▶ _What is required_:
The entries below should be quoted exactly, with no pictures carried over.

Itemized modification records:

_ _ _

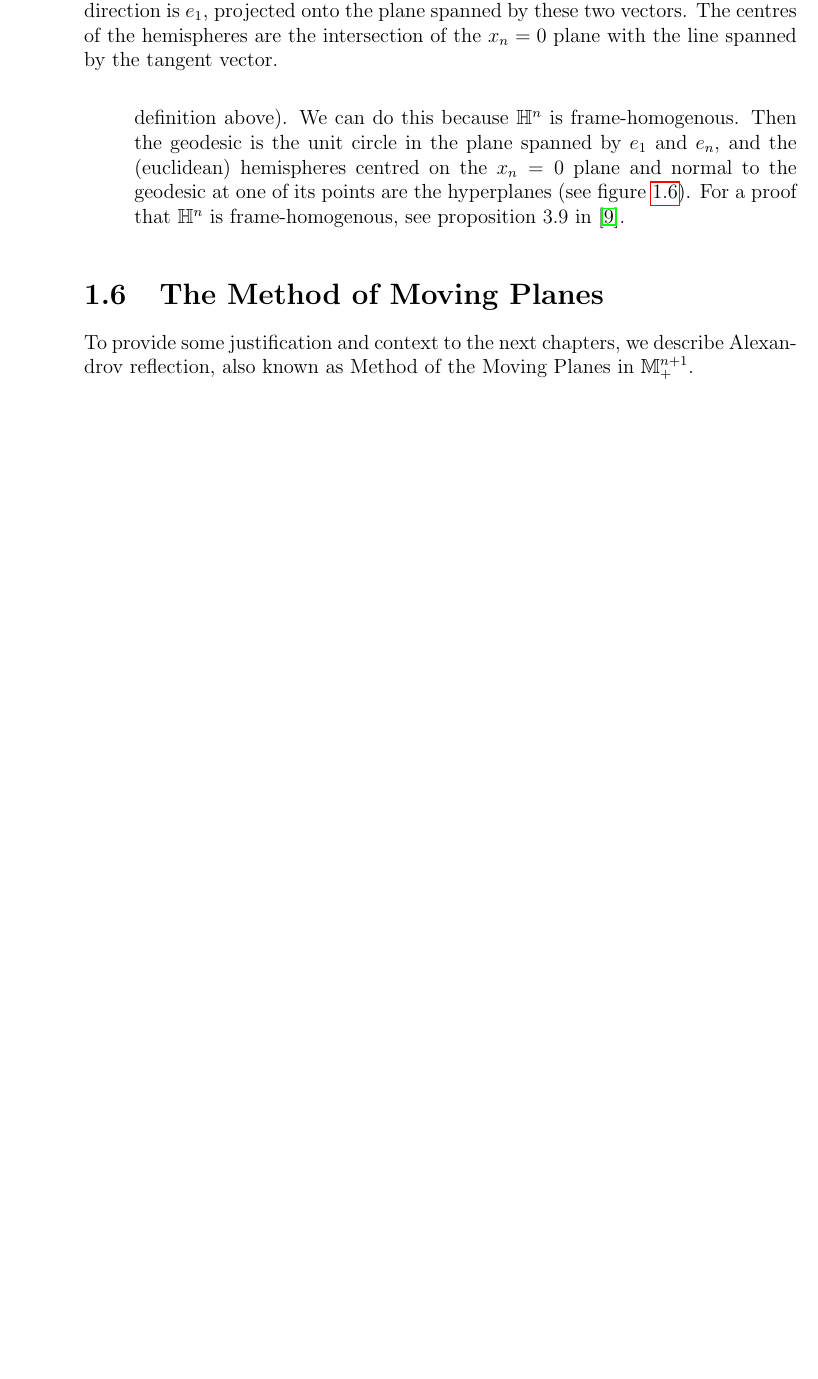
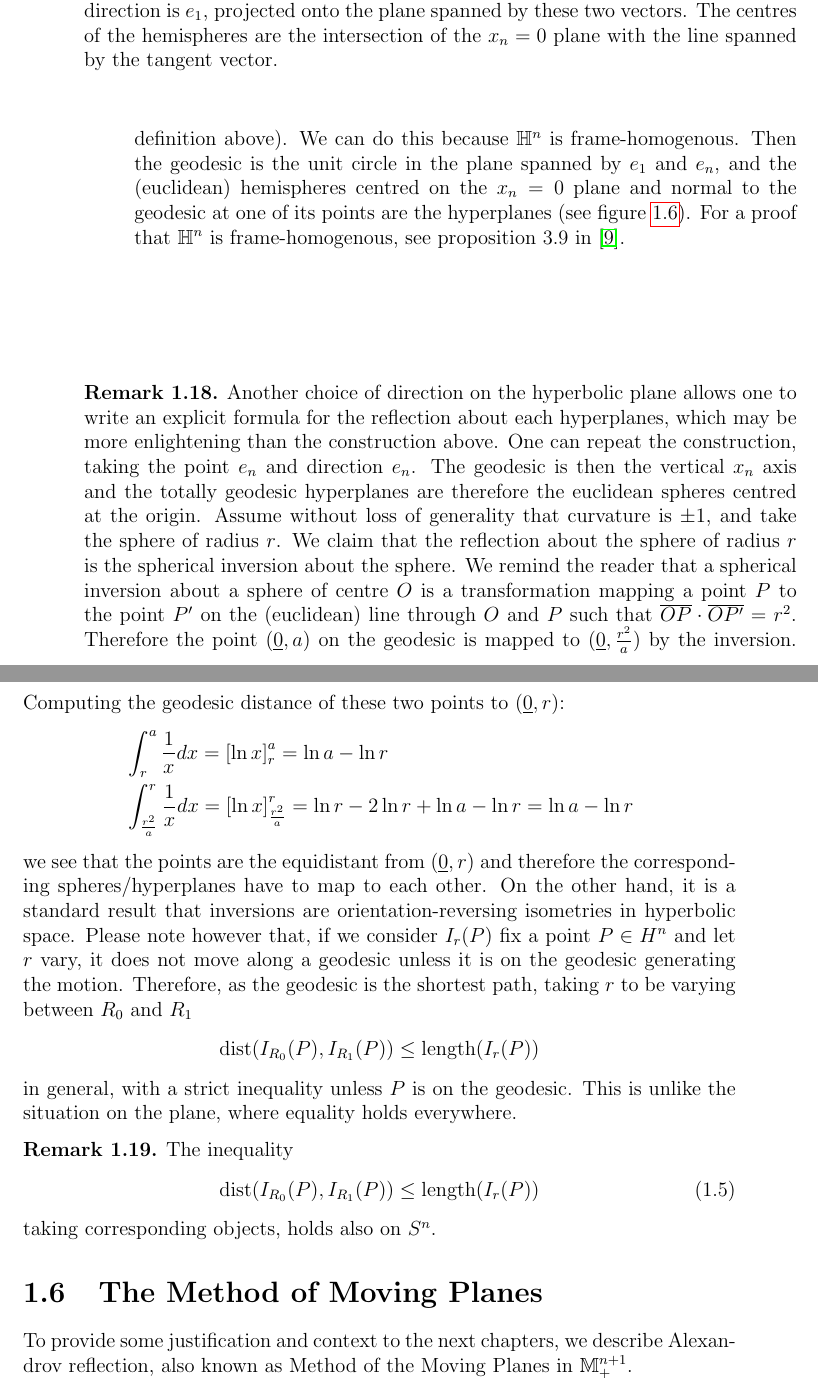
Before and after one commit to MarcoTamb/TesiMagistrale, a LaTeX thesis (main.tex, which reads TeX_files/chapter1.tex): part of page 22 of 52 before the commit and two parts of pages 22 and 23 of 54 after it, the two joined at a grey line, cut so that both start at the same text, the shorter picture padded with empty space. Compiled offline with pdfLaTeX.

Commit message:
Descrizione esplicita della riflessione iperbolica
Si ringrazia ChatGPT per l'imbeccata. Che le inversioni fossero isometrie non lo sapevo proprio (ma lo dicono anche su stackexchange)

```diff
--- a/TeX_files/chapter1.tex
+++ b/TeX_files/chapter1.tex
@@ -475,6 +475,26 @@ We will now define reflections in $\mathbb{M}^n$:
 	\label{moving hyperplanes hyperbolic}
 \end{figure}
 
+\begin{oss}
+	\em Another choice of direction on the hyperbolic plane allows one to write an explicit formula for the reflection about each hyperplanes, which may be more enlightening than the construction above. One can repeat the construction, taking the point $e_n$ and direction $e_n$. The geodesic is then the vertical $x_n$ axis and the totally geodesic hyperplanes are therefore the euclidean spheres centred at the origin. Assume without loss of generality that curvature is $\pm 1$, and take the sphere of radius $r$. We claim that the reflection about the sphere of radius $r$ is the spherical inversion about the sphere. We remind the reader that a spherical inversion about a sphere of centre $O$ is a transformation mapping a point $P$ to the point $P'$ on the (euclidean) line through $O$ and $P$ such that $\overline{OP}\cdot \overline{OP'} = r^2$. Therefore the point $(\underline{0}, a)$ on the geodesic is mapped to $(\underline{0}, \frac{r^2}{a})$ by the inversion. Computing the geodesic distance of these two points to  $(\underline{0}, r)$:
+	\begin{align*}
+		&\int_{r}^{a} \frac{1}{x} dx = \left[\ln{x} \right]_{r}^{a} = \ln{a} - \ln{r} \\
+		&\int_{\frac{r^2}{a}}^{r} \frac{1}{x} dx = \left[\ln{x} \right]_{\frac{r^2}{a}}^{r} = \ln{r} - 2 \ln{r} + \ln{a} - \ln{ r} = \ln{a} - \ln{r}
+	\end{align*}
+	we see that the points are the equidistant from $(\underline{0}, r)$ and therefore the corresponding spheres/hyperplanes have to map to each other. On the other hand, it is a standard result that inversions are orientation-reversing isometries in hyperbolic space. Please note however that, if we consider $I_r(P)$ fix a point $P\in H^n$ and let $r$ vary, it does not move along a geodesic unless it is on the geodesic generating the motion. Therefore, as the geodesic is the shortest path, taking $r$ to be varying between $R_0$ and $R_1$
+	\begin{align*}
+		\mathrm{dist}(I_{R_0}(P), I_{R_1}(P)) \leq \mathrm{length} (I_r(P))
+	\end{align*}
+	in general, with a strict inequality unless $P$ is on the geodesic. This is unlike the situation on the plane, where equality holds everywhere.
+\end{oss}
+\begin{oss}
+	\em The inequality
+	\begin{align}
+		\mathrm{dist}(I_{R_0}(P), I_{R_1}(P)) \leq \mathrm{length} (I_r(P))
+	\end{align}
+	taking corresponding objects, holds also on $S^n$.
+\end{oss}
+
 \section{The Method of Moving Planes}
 \label{method moving planes}
 
```
Also changed, not shown: TeX_files/chapter2.tex (+6 -5 lines), TeX_files/chapter3.tex (+4 -4 lines), main.pdf.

_ _ _

▶ _Written answer_:
Before and after one commit to MarcoTamb/TesiMagistrale, a LaTeX thesis (main.tex, which reads TeX_files/chapter1.tex): part of page 22 of 52 before the commit and two parts of pages 22 and 23 of 54 after it, the two joined at a grey line, cut so that both start at the same text, the shorter picture padded with empty space. Compiled offline with pdfLaTeX.

Commit message:
Descrizione esplicita della riflessione iperbolica
Si ringrazia ChatGPT per l'imbeccata. Che le inversioni fossero isometrie non lo sapevo proprio (ma lo dicono anche su stackexchange)

```diff
--- a/TeX_files/chapter1.tex
+++ b/TeX_files/chapter1.tex
@@ -475,6 +475,26 @@ We will now define reflections in $\mathbb{M}^n$:
 	\label{moving hyperplanes hyperbolic}
 \end{figure}
 
+\begin{oss}
+	\em Another choice of direction on the hyperbolic plane allows one to write an explicit formula for the reflection about each hyperplanes, which may be more enlightening than the construction above. One can repeat the construction, taking the point $e_n$ and direction $e_n$. The geodesic is then the vertical $x_n$ axis and the totally geodesic hyperplanes are therefore the euclidean spheres centred at the origin. Assume without loss of generality that curvature is $\pm 1$, and take the sphere of radius $r$. We claim that the reflection about the sphere of radius $r$ is the spherical inversion about the sphere. We remind the reader that a spherical inversion about a sphere of centre $O$ is a transformation mapping a point $P$ to the point $P'$ on the (euclidean) line through $O$ and $P$ such that $\overline{OP}\cdot \overline{OP'} = r^2$. Therefore the point $(\underline{0}, a)$ on the geodesic is mapped to $(\underline{0}, \frac{r^2}{a})$ by the inversion. Computing the geodesic distance of these two points to  $(\underline{0}, r)$:
+	\begin{align*}
+		&\int_{r}^{a} \frac{1}{x} dx = \left[\ln{x} \right]_{r}^{a} = \ln{a} - \ln{r} \\
+		&\int_{\frac{r^2}{a}}^{r} \frac{1}{x} dx = \left[\ln{x} \right]_{\frac{r^2}{a}}^{r} = \ln{r} - 2 \ln{r} + \ln{a} - \ln{ r} = \ln{a} - \ln{r}
+	\end{align*}
+	we see that the points are the equidistant from $(\underline{0}, r)$ and therefore the corresponding spheres/hyperplanes have to map to each other. On the other hand, it is a standard result that inversions are orientation-reversing isometries in hyperbolic space. Please note however that, if we consider $I_r(P)$ fix a point $P\in H^n$ and let $r$ vary, it does not move along a geodesic unless it is on the geodesic generating the motion. Therefore, as the geodesic is the shortest path, taking $r$ to be varying between $R_0$ and $R_1$
+	\begin{align*}
+		\mathrm{dist}(I_{R_0}(P), I_{R_1}(P)) \leq \mathrm{length} (I_r(P))
+	\end{align*}
+	in general, with a strict inequality unless $P$ is on the geodesic. This is unlike the situation on the plane, where equality holds everywhere.
+\end{oss}
+\begin{oss}
+	\em The inequality
+	\begin{align}
+		\mathrm{dist}(I_{R_0}(P), I_{R_1}(P)) \leq \mathrm{length} (I_r(P))
+	\end{align}
+	taking corresponding objects, holds also on $S^n$.
+\end{oss}
+
 \section{The Method of Moving Planes}
 \label{method moving planes}
 
```
Also changed, not shown: TeX_files/chapter2.tex (+6 -5 lines), TeX_files/chapter3.tex (+4 -4 lines), main.pdf.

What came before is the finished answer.